But be careful with that one since a user could inject code if the string is coming from params or some other form of user input.

In Rails, there is the constantize method which basically does const_get for you, but keep in mind that it doesn't do any security checks.

Cheatsheet

cheatsheet-constant

Ruby Constant Scope

When you create a constant outside of any class, at the top-level of your code, that constant will be available anywhere.

Constants are also available in child classes.

class A
  FOO = 1
end

class B < A
  def foo
    puts FOO
  end
end

B.constants

# [:FOO]

Constants defined outside a nested module or class are also available inside the nested classes.

module Food
  STORE_ADDRESS = "The moon"

  class Bacon
    def foo; puts STORE_ADDRESS; end
  end
end

fb = Food::Bacon.new
fb.foo

# "The moon"

Module Mixing

Constants from mixed-in modules are also available:

module Mixin
  A = 123
end

class Product
  include Mixin

  puts A
end

# 123

Notice that this works when including the module, it won't work if you are extending it.

Example:

class Product
  extend Mixin

  puts A
end

#  uninitialized constant Product::A

Also when you use a method defined in the included method, it will use the constants defined in that module, even if the same constant is defined in the current class.

module Parent
  def print_value
    VALUE
  end
end

class Child
  include Parent

  VALUE = 1
end

# Works
p Child::VALUE

# uninitialized constant Parent::VALUE
p Child.new.print_value

Module Nesting

I want to show you one more example with nested classes (same for modules).

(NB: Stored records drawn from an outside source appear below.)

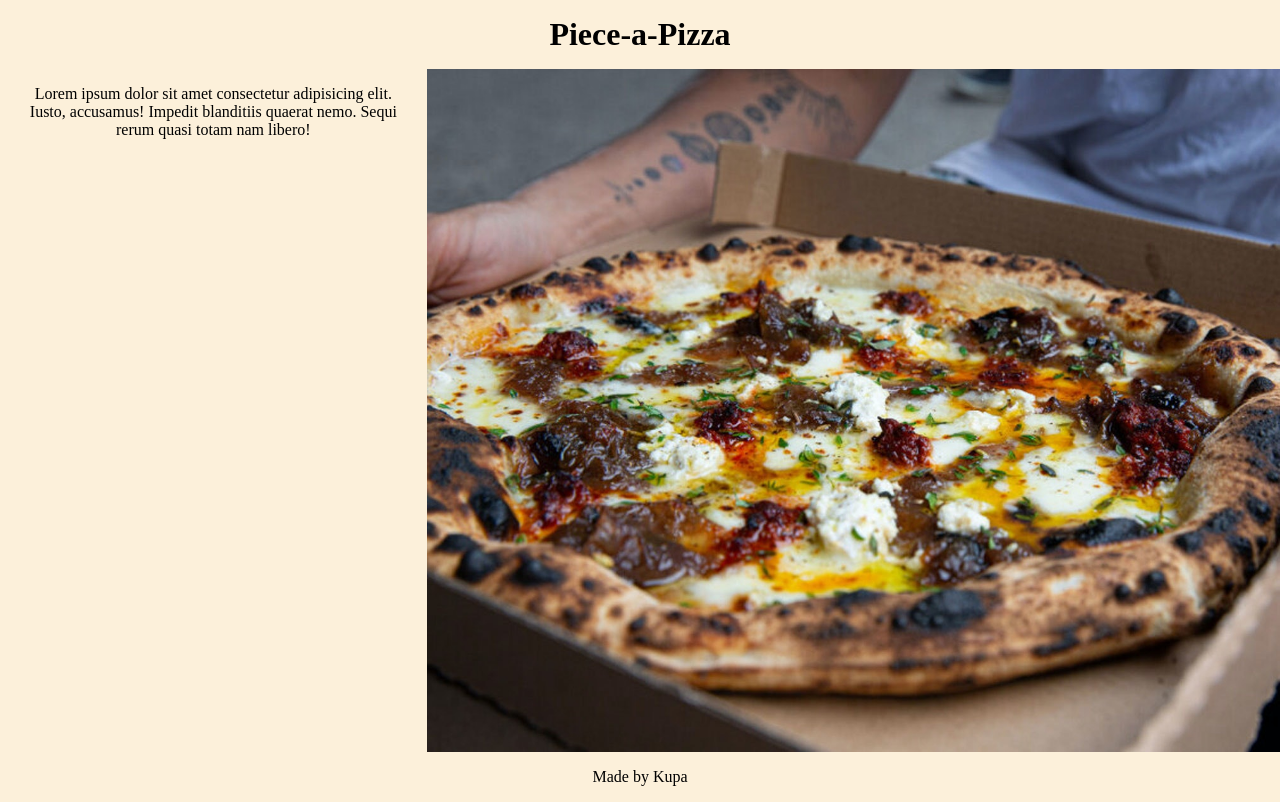
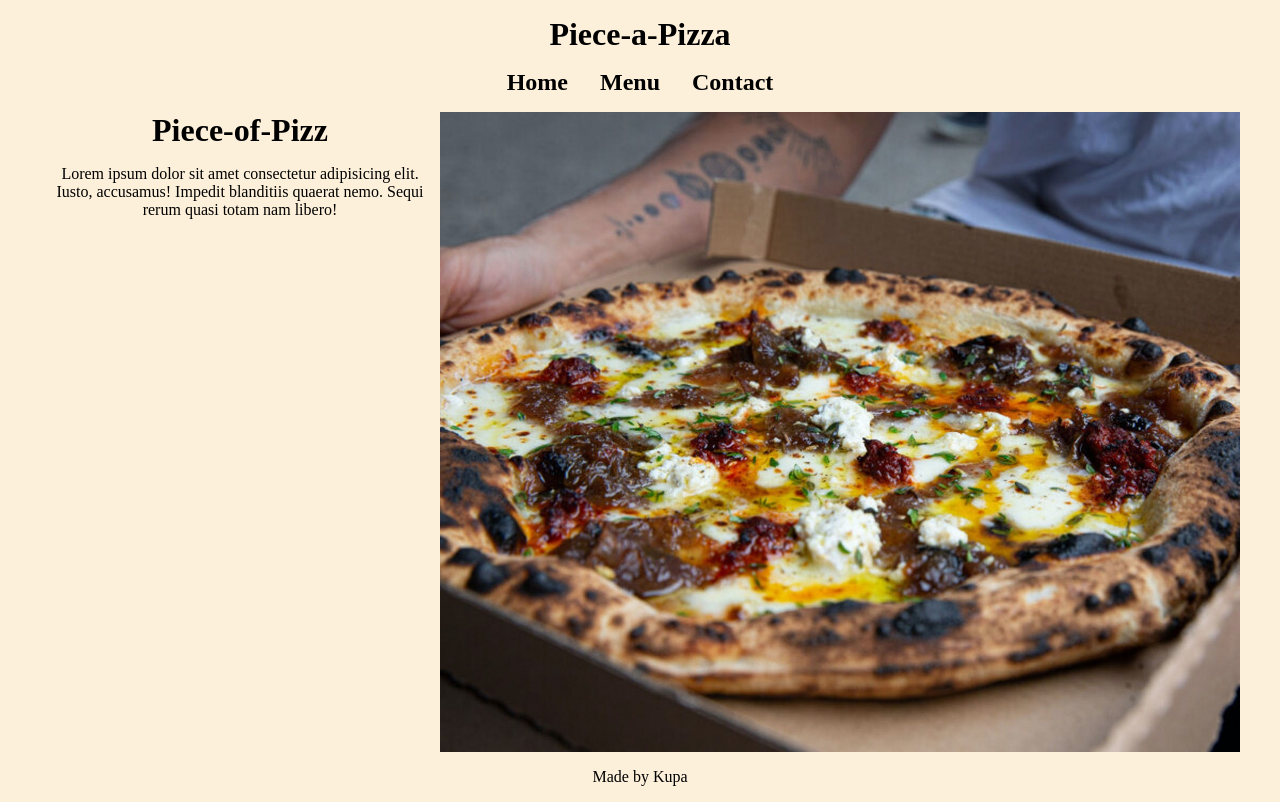
Before and after one commit to Kupa-Kupa/restaurant-page, a website built with webpack: page dist/index.html in a window 1280 px wide. Built offline with nearby package versions, Linux system fonts and the light colour scheme.

Commit message:
Add scripts for home, menu and contact

```diff
--- /dev/null
+++ b/src/home.js
@@ -0,0 +1,21 @@
+function homePage() {
+  const h1 = document.createElement('h1');
+  const main = document.createElement('main');
+  const p = document.createElement('p');
+  const img = document.createElement('img');
+  const footer = document.createElement('footer');
+
+  h1.innerText = 'Piece-of-Pizz';
+  p.innerText =
+    'Lorem ipsum dolor sit amet consectetur adipisicing elit. Iusto, accusamus! Impedit blanditiis quaerat nemo. Sequi rerum quasi totam nam libero!';
+  footer.innerText = 'Made by Kupa';
+
+  img.src = '../src/pizza-hero.jpg';
+  img.alt = 'pizza';
+
+  main.append(h1, p, img);
+
+  return { main, footer };
+}
+
+export default homePage;
--- a/src/pageLoad.js
+++ b/src/pageLoad.js
@@ -1,24 +1,36 @@
+import homePage from './home';
+
 function pageLoad() {
   const content = document.querySelector('#content');
+
   const header = document.createElement('header');
   const h1 = document.createElement('h1');
-  const main = document.createElement('main');
-  const p = document.createElement('p');
-  const img = document.createElement('img');
-  const footer = document.createElement('footer');
+  const nav = document.createElement('nav');
+  const ul = document.createElement('ul');
+  const liHome = document.createElement('li');
+  const liMenu = document.createElement('li');
+  const liContact = document.createElement('li');
+
+  const homePageElements = homePage();
 
   h1.innerText = 'Piece-a-Pizza';
-  p.innerText =
-    'Lorem ipsum dolor sit amet consectetur adipisicing elit. Iusto, accusamus! Impedit blanditiis quaerat nemo. Sequi rerum quasi totam nam libero!';
-  footer.innerText = 'Made by Kupa';
 
-  img.src = '../src/pizza-hero.jpg';
-  img.alt = 'pizza';
+  liHome.innerText = 'Home';
+  liHome.id = 'Home';
 
-  header.appendChild(h1);
-  main.append(p, img);
+  liMenu.innerText = 'Menu';
+  liMenu.id = 'Menu';
 
-  content.append(header, main, footer);
+  liContact.innerText = 'Contact';
+  liContact.id = 'Contact';
+
+  ul.append(liHome, liMenu, liContact);
+
+  nav.append(ul);
+
+  header.append(h1, nav);
+
+  content.append(header, homePageElements.main, homePageElements.footer);
 }
 
 export default pageLoad;
--- a/src/styles.css
+++ b/src/styles.css
@@ -16,6 +16,7 @@
   display: grid;
   grid-template-columns: 1fr;
   grid-template-rows: auto 1fr auto;
+  justify-items: center;
 }
 
 header,
@@ -23,9 +24,33 @@ footer {
   margin: 1rem 0;
 }
 
+header > h1 {
+  padding-bottom: 1rem;
+}
+
+nav > ul {
+  display: flex;
+  justify-content: center;
+  gap: 2rem;
+}
+
+header nav li {
+  list-style: none;
+  font-weight: bold;
+  font-size: 1.5rem;
+  cursor: pointer;
+}
+
 main {
+  max-width: 1200px;
   display: grid;
   grid-template-columns: repeat(3, 1fr);
+  grid-template-rows: auto, auto, 1fr;
+  align-content: center;
+}
+
+main > h1 {
+  grid-column: 1 / span 1;
 }
 
 main > p {
@@ -35,6 +60,7 @@ main > p {
 }
 
 main > img {
+  grid-row: 1 / span 3;
   grid-column: 2 / span 2;
 
   object-fit: cover;
```
Also changed, not shown: dist/index.html, dist/main.js, src/contact.js (added), src/menu.js (added).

class A
  FOO = 1
end

class A::B
  class C
    puts FOO
  end
end

Notice the A::B notation here, which we tried to use as a shortcut. But the problem is that class C won't have access to FOO directly.

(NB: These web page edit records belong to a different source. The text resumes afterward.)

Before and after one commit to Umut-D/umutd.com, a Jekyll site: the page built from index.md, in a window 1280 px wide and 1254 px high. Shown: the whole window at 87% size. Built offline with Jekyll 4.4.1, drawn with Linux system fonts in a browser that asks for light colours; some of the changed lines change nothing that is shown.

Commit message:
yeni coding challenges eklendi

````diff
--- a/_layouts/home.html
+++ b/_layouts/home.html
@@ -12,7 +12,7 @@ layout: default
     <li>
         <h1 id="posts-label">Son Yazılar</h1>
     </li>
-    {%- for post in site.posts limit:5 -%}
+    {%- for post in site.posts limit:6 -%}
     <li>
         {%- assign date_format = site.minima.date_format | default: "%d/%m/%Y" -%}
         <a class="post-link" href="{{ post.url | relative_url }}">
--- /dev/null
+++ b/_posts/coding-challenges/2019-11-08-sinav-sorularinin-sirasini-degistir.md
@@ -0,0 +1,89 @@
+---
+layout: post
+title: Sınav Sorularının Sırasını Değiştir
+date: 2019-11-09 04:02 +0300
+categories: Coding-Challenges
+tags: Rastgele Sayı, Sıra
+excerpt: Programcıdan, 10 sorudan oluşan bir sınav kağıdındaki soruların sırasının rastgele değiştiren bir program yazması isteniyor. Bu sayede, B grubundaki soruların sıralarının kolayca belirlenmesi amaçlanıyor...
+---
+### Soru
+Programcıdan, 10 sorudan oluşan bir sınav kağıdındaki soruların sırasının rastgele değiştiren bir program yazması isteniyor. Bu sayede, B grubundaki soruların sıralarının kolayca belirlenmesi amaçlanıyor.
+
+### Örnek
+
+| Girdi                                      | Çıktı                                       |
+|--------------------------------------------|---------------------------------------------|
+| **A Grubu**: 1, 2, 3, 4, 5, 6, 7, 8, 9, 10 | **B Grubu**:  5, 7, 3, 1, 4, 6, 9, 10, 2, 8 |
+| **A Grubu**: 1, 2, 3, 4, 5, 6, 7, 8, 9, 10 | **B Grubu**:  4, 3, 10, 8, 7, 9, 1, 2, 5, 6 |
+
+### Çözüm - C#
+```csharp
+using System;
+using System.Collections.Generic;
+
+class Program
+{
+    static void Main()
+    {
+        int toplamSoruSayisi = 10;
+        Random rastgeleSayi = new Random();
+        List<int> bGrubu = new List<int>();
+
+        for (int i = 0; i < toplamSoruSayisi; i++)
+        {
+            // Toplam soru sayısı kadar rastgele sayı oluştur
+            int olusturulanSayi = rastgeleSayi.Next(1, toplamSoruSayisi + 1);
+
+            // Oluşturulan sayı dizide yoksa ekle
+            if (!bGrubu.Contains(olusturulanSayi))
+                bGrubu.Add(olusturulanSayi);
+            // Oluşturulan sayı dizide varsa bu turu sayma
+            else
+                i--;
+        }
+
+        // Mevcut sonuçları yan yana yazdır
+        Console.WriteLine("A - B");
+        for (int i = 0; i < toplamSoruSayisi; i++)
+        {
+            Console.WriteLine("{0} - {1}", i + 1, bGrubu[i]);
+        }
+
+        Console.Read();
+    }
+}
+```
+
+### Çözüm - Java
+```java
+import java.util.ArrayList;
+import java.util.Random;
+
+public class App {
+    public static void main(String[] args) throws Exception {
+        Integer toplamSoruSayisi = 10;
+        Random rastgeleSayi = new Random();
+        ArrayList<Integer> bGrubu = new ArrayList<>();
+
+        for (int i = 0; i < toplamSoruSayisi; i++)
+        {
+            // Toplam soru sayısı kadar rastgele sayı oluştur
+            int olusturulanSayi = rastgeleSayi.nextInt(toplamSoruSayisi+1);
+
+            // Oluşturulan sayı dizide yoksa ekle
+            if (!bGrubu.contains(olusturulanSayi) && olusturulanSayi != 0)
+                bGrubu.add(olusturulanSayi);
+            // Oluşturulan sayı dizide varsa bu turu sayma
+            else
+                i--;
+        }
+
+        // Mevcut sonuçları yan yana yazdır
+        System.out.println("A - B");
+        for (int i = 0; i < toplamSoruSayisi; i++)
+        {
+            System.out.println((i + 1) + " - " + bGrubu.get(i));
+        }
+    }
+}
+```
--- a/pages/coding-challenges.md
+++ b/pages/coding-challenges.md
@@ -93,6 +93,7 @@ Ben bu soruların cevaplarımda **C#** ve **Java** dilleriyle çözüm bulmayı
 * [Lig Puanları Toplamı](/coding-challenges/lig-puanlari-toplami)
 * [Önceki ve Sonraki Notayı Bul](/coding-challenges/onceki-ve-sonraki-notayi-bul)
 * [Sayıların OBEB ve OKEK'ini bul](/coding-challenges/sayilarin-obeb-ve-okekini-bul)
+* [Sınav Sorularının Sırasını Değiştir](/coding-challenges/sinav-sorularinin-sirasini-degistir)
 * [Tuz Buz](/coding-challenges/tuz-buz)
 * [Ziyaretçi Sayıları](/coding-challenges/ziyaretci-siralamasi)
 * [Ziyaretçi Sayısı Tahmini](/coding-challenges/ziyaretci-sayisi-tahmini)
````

For that reason you want to stick to this kind of nesting:

class A
  FOO = 1
end

class A
  class B
    class C
      puts FOO
    end
  end
end

In the first example you can still do ::A::FOO to access the constant, but if the class name changes then you will get an error.

This ::A::FOO syntax works because it tells Ruby to look in the top-level scope, where constants like Array & String are defined.

Video

Summary

You learned about Ruby constants, a type of variable which has some interesting behavior. You can change the value of a constant but it will print a warning.

You also learned that class names are constants & that you should avoid const_get with user input.

If you enjoyed this post don't forget to share it so more people can understand how constants work.

2 comments
ANDRES says 11 months ago

Thanks for your post!

I just wanted to point out that it is possible to access a child-defined constant from the parent by prepending self.class:: to the constant:

module Parent
  def print_value
    self.class::VALUE
  end
end

class Child
  include Parent

VALUE = 1
end

Works

p Child::VALUE

Also works

p Child.new.print_value

    Jesus Castello says 11 months ago

    Thanks for reading & sharing this example with us 🙂

Comments are closed